From: Guy Harris <[email protected]>
Date: Tue, 18 Jun 2013 12:44:37 -0700
On Jun 18, 2013, at 12:01 PM, Dirk Jagdmann <[email protected]> wrote:

> - do we want to make a smart decision on the number of parallel make jobs, possibly derived from the number of cores?
> 
> My personal opinion is yes. On OsX using the sysctl mentioned by Guy is probably a good starting point. Adding my own experience you'll want to oversubscribe the number of jobs over the number of cores a little bit, so that when jobs are waiting for I/O action another job can use the free CPU. With my personal experience calculating something like "number of cores"*1.5 seems reasonable, because if you're waiting for the long lasting build job on your desktop computer, you want some "juice" left over for web browsing, email reading or whatever.

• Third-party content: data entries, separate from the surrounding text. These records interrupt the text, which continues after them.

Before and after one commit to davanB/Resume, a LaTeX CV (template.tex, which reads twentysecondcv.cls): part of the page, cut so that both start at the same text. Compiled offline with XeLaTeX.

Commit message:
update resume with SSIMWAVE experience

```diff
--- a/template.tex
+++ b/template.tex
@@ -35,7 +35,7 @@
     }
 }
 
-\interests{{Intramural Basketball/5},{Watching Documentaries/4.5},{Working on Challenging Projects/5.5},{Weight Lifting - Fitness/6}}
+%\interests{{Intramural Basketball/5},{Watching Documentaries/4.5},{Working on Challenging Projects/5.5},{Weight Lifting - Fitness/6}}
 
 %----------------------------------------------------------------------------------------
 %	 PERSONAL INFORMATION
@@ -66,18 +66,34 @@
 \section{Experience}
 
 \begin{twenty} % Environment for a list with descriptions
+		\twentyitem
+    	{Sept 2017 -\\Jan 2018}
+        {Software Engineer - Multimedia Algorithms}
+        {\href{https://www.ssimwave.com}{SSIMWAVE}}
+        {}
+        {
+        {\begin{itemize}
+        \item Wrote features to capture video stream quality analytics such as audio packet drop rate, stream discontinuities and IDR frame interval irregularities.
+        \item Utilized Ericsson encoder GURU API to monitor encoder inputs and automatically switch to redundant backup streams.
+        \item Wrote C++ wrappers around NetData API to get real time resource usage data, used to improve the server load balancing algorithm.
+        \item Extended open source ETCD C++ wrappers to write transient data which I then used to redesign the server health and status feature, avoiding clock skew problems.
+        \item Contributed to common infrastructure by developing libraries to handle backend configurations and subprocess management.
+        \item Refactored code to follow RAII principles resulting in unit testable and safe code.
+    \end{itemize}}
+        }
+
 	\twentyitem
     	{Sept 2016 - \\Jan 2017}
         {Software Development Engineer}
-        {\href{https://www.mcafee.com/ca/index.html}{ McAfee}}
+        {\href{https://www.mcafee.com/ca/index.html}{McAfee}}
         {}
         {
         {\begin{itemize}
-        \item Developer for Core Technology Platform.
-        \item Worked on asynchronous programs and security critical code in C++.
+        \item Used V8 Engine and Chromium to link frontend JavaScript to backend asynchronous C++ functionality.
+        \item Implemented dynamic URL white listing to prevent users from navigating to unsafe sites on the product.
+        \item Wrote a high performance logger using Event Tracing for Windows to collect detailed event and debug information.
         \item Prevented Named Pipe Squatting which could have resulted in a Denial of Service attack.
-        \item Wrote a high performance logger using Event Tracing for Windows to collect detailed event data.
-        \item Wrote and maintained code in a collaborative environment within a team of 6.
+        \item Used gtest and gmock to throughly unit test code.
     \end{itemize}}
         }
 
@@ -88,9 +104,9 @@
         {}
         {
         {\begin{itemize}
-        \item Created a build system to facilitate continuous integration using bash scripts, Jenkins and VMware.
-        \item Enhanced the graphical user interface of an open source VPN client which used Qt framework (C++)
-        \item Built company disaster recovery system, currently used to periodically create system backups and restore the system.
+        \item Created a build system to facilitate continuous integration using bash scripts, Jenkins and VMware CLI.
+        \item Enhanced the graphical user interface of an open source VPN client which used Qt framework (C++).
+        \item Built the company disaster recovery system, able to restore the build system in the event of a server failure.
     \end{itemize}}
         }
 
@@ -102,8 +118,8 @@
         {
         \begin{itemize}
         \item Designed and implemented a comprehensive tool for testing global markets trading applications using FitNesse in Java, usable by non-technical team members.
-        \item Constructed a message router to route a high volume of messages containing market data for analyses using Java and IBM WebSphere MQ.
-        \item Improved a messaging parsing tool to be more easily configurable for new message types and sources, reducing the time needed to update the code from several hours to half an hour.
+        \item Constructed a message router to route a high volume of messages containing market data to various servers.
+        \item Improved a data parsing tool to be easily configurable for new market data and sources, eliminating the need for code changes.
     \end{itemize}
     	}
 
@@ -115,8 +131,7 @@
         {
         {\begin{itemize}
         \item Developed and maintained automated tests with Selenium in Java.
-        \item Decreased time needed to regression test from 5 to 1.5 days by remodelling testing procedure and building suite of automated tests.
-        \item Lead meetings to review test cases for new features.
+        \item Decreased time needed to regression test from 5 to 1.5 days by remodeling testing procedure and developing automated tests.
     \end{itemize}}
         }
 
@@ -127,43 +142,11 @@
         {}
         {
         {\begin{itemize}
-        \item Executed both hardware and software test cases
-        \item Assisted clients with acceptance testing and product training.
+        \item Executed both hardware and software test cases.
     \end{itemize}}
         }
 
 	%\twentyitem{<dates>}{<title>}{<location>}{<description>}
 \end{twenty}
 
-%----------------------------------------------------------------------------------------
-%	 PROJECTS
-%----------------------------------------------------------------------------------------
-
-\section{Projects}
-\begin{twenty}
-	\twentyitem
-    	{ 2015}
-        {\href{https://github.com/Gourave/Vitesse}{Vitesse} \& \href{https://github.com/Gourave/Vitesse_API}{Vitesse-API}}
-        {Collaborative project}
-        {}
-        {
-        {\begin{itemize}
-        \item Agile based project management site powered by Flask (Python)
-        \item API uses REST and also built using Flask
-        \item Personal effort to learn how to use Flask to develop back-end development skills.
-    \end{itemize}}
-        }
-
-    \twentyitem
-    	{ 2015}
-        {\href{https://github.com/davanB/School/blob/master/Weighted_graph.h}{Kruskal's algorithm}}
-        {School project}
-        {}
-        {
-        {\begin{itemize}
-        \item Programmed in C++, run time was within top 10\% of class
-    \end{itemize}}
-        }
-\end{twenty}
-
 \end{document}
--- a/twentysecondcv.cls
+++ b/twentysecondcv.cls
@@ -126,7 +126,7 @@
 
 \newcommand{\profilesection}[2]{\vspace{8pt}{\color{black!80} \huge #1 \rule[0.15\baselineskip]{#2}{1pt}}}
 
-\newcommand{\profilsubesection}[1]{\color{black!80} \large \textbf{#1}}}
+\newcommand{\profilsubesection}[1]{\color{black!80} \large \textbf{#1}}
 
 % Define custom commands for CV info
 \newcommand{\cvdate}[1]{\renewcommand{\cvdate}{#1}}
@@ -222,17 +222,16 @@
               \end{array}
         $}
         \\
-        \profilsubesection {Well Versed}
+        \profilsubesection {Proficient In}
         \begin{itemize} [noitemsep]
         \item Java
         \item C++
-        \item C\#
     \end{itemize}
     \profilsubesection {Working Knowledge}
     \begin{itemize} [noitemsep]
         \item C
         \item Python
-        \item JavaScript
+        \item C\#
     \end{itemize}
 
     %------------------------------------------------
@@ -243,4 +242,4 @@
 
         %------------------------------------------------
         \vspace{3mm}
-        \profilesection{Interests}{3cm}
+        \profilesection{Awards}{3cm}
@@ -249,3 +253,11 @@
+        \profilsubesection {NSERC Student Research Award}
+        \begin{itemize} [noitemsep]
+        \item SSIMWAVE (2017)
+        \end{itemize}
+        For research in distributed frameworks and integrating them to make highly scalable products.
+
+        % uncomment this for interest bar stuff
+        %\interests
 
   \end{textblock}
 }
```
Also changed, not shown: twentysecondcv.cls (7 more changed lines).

Well, I'd expect the OS's CPU scheduler to, at minimum, figure out that a job not blocking for anything or blocking for "fast" events such as file system I/O should run at a lower priority than something that just got woken up due to user action or the arrival of network data (heck, V6 UNIX tried to do that), and my machine seems to be reasonably responsive even with make -j 8 pegging the CPU.

The harder-to-nicely-allocate resource here is probably main memory; my machine handles that problem by having a lot of it. :-)  Run out of that and the paging could make browsing/mail reading/etc. painful (and the compile jobs could fight with each other for memory as well).

> - the other question is, which versions of OsX are we targetting for developer support going forward. Personally I think no serious Wireshark user will use an earlier version of OsX than 10.6, so we should be safe.

The script doesn't work on Leopard *now*, and didn't work on Leopard even *before* your changes, because the versions of support libraries we download either don't configure or don't build on Leopard; I spent some time trying to make it work, but it looked as if it'd just be too much effort, so I quit.